#### Exercise directions
Run through the records and, wherever a line holds the word "compile", return that line.

#### Image comparison data
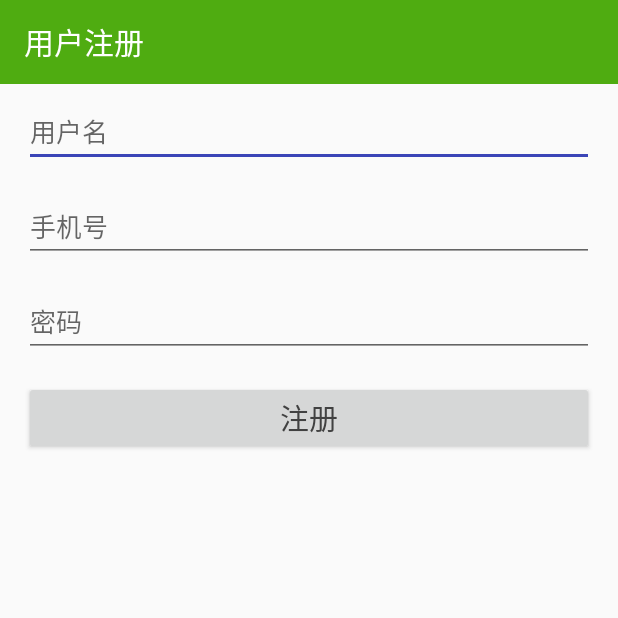
After one commit to crazyxu/SafeDrive-Android, an Android app: the RegisterActivity screen opened directly, with no data from a screen before it, on a phone screen of 412 x 824 dp, the top half of it. The commit adds this screen. Run offline under Robolectric (Android 15) with nearby library versions, the phone set to English and light mode, and no system bars; libraries missing offline, so code that uses them is left out: com.alibaba.fastjson, org.xutils, org.xutils.view, org.xutils.x; 1 statement that could not run was skipped.

Commit message:
登陆注册

```diff
--- a/app/build.gradle
+++ b/app/build.gradle
@@ -36,4 +36,5 @@ dependencies {
     compile 'com.mcxiaoke.volley:library:1.0.19'
     compile 'org.greenrobot:eventbus:3.0.0'
     compile 'com.alibaba:fastjson:1.2.8'
+    compile 'com.android.support:design:23.3.0'
 }
--- /dev/null
+++ b/app/src/main/java/me/xucan/safedrive/ui/activity/RegisterActivity.java
@@ -0,0 +1,78 @@
+package me.xucan.safedrive.ui.activity;
+
+import android.content.Intent;
+import android.os.Bundle;
+import android.support.v7.app.AppCompatActivity;
+import android.text.TextUtils;
+import android.view.View;
+import android.widget.EditText;
+import android.widget.TextView;
+import android.widget.Toast;
+
+import com.alibaba.fastjson.JSONObject;
+
+import org.xutils.view.annotation.ViewInject;
+import org.xutils.x;
+
+import java.util.HashMap;
+import java.util.Map;
+
+import me.xucan.safedrive.App;
+import me.xucan.safedrive.R;
+import me.xucan.safedrive.bean.User;
+import me.xucan.safedrive.db.MySp;
+import me.xucan.safedrive.message.RongManager;
+import me.xucan.safedrive.net.MJsonRequest;
+import me.xucan.safedrive.net.MRequestListener;
+import me.xucan.safedrive.net.NetParams;
+
+public class RegisterActivity extends AppCompatActivity implements MRequestListener{
+    @ViewInject(R.id.et_name)
+    private TextView etName;
+
+    @ViewInject(R.id.et_phone)
+    private EditText etPhone;
+
+    @ViewInject(R.id.et_pwd)
+    private EditText etPwd;
+
+    @Override
+    protected void onCreate(Bundle savedInstanceState) {
+        super.onCreate(savedInstanceState);
+        setContentView(R.layout.activity_register);
+        x.view().inject(this);
+    }
+
+    public void register(View view){
+        String name = etName.getText().toString();
+        String pwd = etPwd.getText().toString();
+        String phone = etPhone.getText().toString();
+        if (!TextUtils.isEmpty(name) && !TextUtils.isEmpty(pwd) && !TextUtils.isEmpty(phone)){
+            Map<String, Object> map = new HashMap<>();
+            User user = new User();
+            user.setUserName(name);
+            user.setPassword(pwd);
+            user.setPhone(phone);
+            map.put("user", user);
+            new MJsonRequest(NetParams.URL_USER_REGISTER, map, this).startRequest();
+        }else{
+            Toast.makeText(this, "请填写完整信息", Toast.LENGTH_SHORT).show();
+        }
+    }
+
+    @Override
+    public void onSuccess(String requestUrl, JSONObject response) {
+        User user = response.getObject("user", User.class);
+        App.getInstance().setUserId(user.getUserId());
+        App.getInstance().setToken(user.getToken());
+        MySp.saveUser(user);
+        RongManager.connect();
+        startActivity(new Intent(RegisterActivity.this, MainActivity.class));
+    }
+
+    @Override
+    public void onError(String requestUrl, int errCode, String errMsg) {
+        if (errCode == 101)
+            Toast.makeText(this, "该手机号已注册", Toast.LENGTH_SHORT).show();
+    }
+}
--- /dev/null
+++ b/app/src/main/res/layout/activity_register.xml
@@ -0,0 +1,60 @@
+<?xml version="1.0" encoding="utf-8"?>
+<LinearLayout xmlns:android="http://schemas.android.com/apk/res/android"
+    xmlns:tools="http://schemas.android.com/tools"
+    android:layout_width="match_parent"
+    android:layout_height="match_parent"
+    xmlns:app="http://schemas.android.com/apk/res-auto"
+    android:orientation="vertical"
+    tools:context="me.xucan.safedrive.ui.activity.RegisterActivity">
+    <android.support.v7.widget.Toolbar
+        android:layout_width="match_parent"
+        android:layout_height="?attr/actionBarSize"
+        android:background="?attr/colorPrimary"
+        app:theme="@style/ThemeOverlay.AppCompat.Dark.ActionBar"
+        app:title="用户注册"/>
+    <EditText
+        android:id="@+id/et_name"
+        android:layout_width="match_parent"
+        android:layout_height="wrap_content"
+        android:textSize="17sp"
+        android:textColor="@color/colorDarkGray"
+        android:layout_marginLeft="16dp"
+        android:layout_marginRight="16dp"
+        android:layout_marginTop="8dp"
+        android:layout_marginBottom="8dp"
+        android:hint="用户名"/>
+    <EditText
+        android:id="@+id/et_phone"
+        android:layout_width="match_parent"
+        android:layout_height="wrap_content"
+        android:textSize="17sp"
+        android:textColor="@color/colorDarkGray"
+        android:layout_marginLeft="16dp"
+        android:layout_marginRight="16dp"
+        android:layout_marginTop="8dp"
+        android:layout_marginBottom="8dp"
+        android:hint="手机号"/>
+    <EditText
+        android:id="@+id/et_pwd"
+        android:layout_width="match_parent"
+        android:layout_height="wrap_content"
+        android:textSize="17sp"
+        android:textColor="@color/colorDarkGray"
+        android:layout_marginLeft="16dp"
+        android:layout_marginRight="16dp"
+        android:layout_marginTop="8dp"
+        android:layout_marginBottom="8dp"
+        android:hint="密码"/>
+    <Button
+        android:onClick="register"
+        android:layout_width="match_parent"
+        android:layout_height="wrap_content"
+        android:textSize="19sp"
+        android:textColor="@color/colorDarkGray"
+        android:layout_marginLeft="16dp"
+        android:layout_marginRight="16dp"
+        android:layout_marginTop="8dp"
+        android:layout_marginBottom="8dp"
+        android:text="注册"/>
+
+</LinearLayout>
--- a/app/src/main/res/layout/fragment_my.xml
+++ b/app/src/main/res/layout/fragment_my.xml
@@ -1,8 +1,9 @@
-<FrameLayout xmlns:android="http://schemas.android.com/apk/res/android"
+<LinearLayout xmlns:android="http://schemas.android.com/apk/res/android"
     xmlns:tools="http://schemas.android.com/tools"
     android:layout_width="match_parent"
     android:layout_height="match_parent"
+    android:orientation="vertical"
     tools:context="me.xucan.safedrive.ui.fragment.MyFragment">
 
 
-</FrameLayout>
+</LinearLayout>
--- a/app/src/main/res/layout/fragment_simulation.xml
+++ b/app/src/main/res/layout/fragment_simulation.xml
@@ -8,7 +8,7 @@
         android:layout_height="50dp"
         android:paddingLeft="20dp"
         android:paddingRight="20dp"
-        android:background="@color/colorGray"
+        android:background="@color/colorGrayLight"
         android:id="@+id/rl_state">
         <TextView
             android:id="@+id/tv_cur_time"
--- a/app/src/main/res/layout/item_tab_host.xml
+++ b/app/src/main/res/layout/item_tab_host.xml
@@ -14,5 +14,5 @@
         android:layout_height="wrap_content"
         android:layout_marginTop="3dp"
         android:textSize="13sp"
-        android:textColor="@color/colorGray"/>
+        android:textColor="@color/colorGrayLight"/>
 </LinearLayout>
--- a/app/src/main/res/values/colors.xml
+++ b/app/src/main/res/values/colors.xml
@@ -1,10 +1,11 @@
 <?xml version="1.0" encoding="utf-8"?>
 <resources>
-    <color name="colorPrimary">#00fd7f</color>
-    <color name="colorPrimaryDark">#00fd7f</color>
-    <color name="colorAccent">#00fd7f</color>
-    <color name="colorGray">#d1d1d1</color>
-    <color name="colorDarkGray">#585757</color>
+    <color name="colorPrimary">#4fac11</color>
+    <color name="colorPrimaryDark">#368600</color>
+    <color name="colorAccent">#3b45b7</color>
+
+    <color name="colorGrayLight">#d1d1d1</color>
+    <color name="colorDarkGray">#414141</color>
     <!--list 背景色，点击色-->
     <color name="colorListBg">#ffffff</color>
     <color name="colorListBgPressed">#ededed</color>
--- a/app/src/main/res/values/styles.xml
+++ b/app/src/main/res/values/styles.xml
@@ -8,6 +8,11 @@
         <item name="colorAccent">@color/colorAccent</item>
     </style>
 
+    <style name="ToolbarTheme" parent="@style/ThemeOverlay.AppCompat.ActionBar">
+        <item name="android:textColor">@android:color/white</item>
+
+    </style>
+
     <style name="Divider_common">
         <item name="android:layout_width">match_parent</item>
         <item name="android:layout_height">1px</item>
```
Also changed, not shown: app/src/main/AndroidManifest.xml (+30 -15 lines), app/src/main/java/me/xucan/safedrive/bean/User.java (+14 -5 lines), app/src/main/java/me/xucan/safedrive/db/MySp.java (added, +47 -0 lines), app/src/main/java/me/xucan/safedrive/ui/activity/LoginActivity.java (added, +82 -0 lines), app/src/main/java/me/xucan/safedrive/ui/activity/MainActivity.java (+1 -55 lines), app/src/main/res/layout/activity_login.xml (added, +60 -0 lines), app/src/main/res/values/strings.xml (+14 -0 lines).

#### Task solution
     compile 'com.mcxiaoke.volley:library:1.0.19'
     compile 'org.greenrobot:eventbus:3.0.0'
     compile 'com.alibaba:fastjson:1.2.8'
+    compile 'com.android.support:design:23.3.0'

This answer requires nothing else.